By Tuesday mid-day, the site is usually updated. If there is something you don't see, don't be afraid to send an email and ask. info@freshforkmarket.com
Bag Contents
Small Omnivore
Kale
Garlic Scapes
Radishes
Zucchini
Asparagus
Lettuce
Green Onion Brats



Small Vegetarian
Kale
Garlic Scapes
Radishes
Zucchini
Asparagus
Lettuce
Green Onions
Swiss Chard
Asian Greens
Mini
Kale
Garlic Scapes
Radishes
Zucchini
Asparagus
Large Omnivore
Kale
Garlic Scapes
Radishes
Zucchini
Asparagus
Lettuce
Green Onion Brats
Green Onions
Swiss Chard
Pickled Peppers
Whole Wheat Pasta




Large Vegetarian
Kale
Garlic Scapes
Radishes
Zucchini
Asparagus
Lettuce
Green Onions
Swiss Chard
Asian Greens
Pickled Peppers
Whole Wheat Pasta
Strawberries

Small Vegan
Kale
Garlic Scapes
Radishes
Zucchini
Asparagus
Lettuce
Green Onions
Swiss Chard
Asian Greens

Reminder: Carnivore Share bags are every-other-week based on pick-up location. You will be randomly assigned to a group (A, B, C). Check for the assignment in your last name. By the end of the season, all groups will have received the same amount of all products.

Week 2 Locations (even numbered weeks):
Avon, Brecksville, Lakewood, Middleburg Heights, North Olmsted, Ohio City Provisions, Rocky River, Strongsville, Tremont, Westlake

We've created a page the website for easy reference of the Week # plus date, and a list of locations assigned to each week.

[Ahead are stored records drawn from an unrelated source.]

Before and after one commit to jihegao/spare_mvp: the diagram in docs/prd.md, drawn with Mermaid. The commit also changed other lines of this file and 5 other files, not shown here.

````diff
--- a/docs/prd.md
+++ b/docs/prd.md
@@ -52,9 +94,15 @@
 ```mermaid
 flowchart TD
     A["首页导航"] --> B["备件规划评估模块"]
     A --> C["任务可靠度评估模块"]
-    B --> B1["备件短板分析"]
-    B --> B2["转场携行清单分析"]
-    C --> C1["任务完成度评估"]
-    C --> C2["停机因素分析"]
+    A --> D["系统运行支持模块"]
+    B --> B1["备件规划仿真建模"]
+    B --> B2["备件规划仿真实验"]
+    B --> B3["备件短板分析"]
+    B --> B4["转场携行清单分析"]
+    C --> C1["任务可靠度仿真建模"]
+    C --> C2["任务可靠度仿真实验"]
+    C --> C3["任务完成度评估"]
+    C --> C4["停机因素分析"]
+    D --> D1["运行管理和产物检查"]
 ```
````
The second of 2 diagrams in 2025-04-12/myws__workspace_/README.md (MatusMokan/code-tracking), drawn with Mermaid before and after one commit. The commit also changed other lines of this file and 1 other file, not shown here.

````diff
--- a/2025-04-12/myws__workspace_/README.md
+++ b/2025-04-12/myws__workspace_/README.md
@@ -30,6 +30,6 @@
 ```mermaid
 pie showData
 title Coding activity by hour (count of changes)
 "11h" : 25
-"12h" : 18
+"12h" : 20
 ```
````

**Carnivore share bags are only available at the first "dropoff location" listed on the location tab of your account as of 6/1. We pack for the exact number based on location.**
OUR FAMILY OF COMPANIES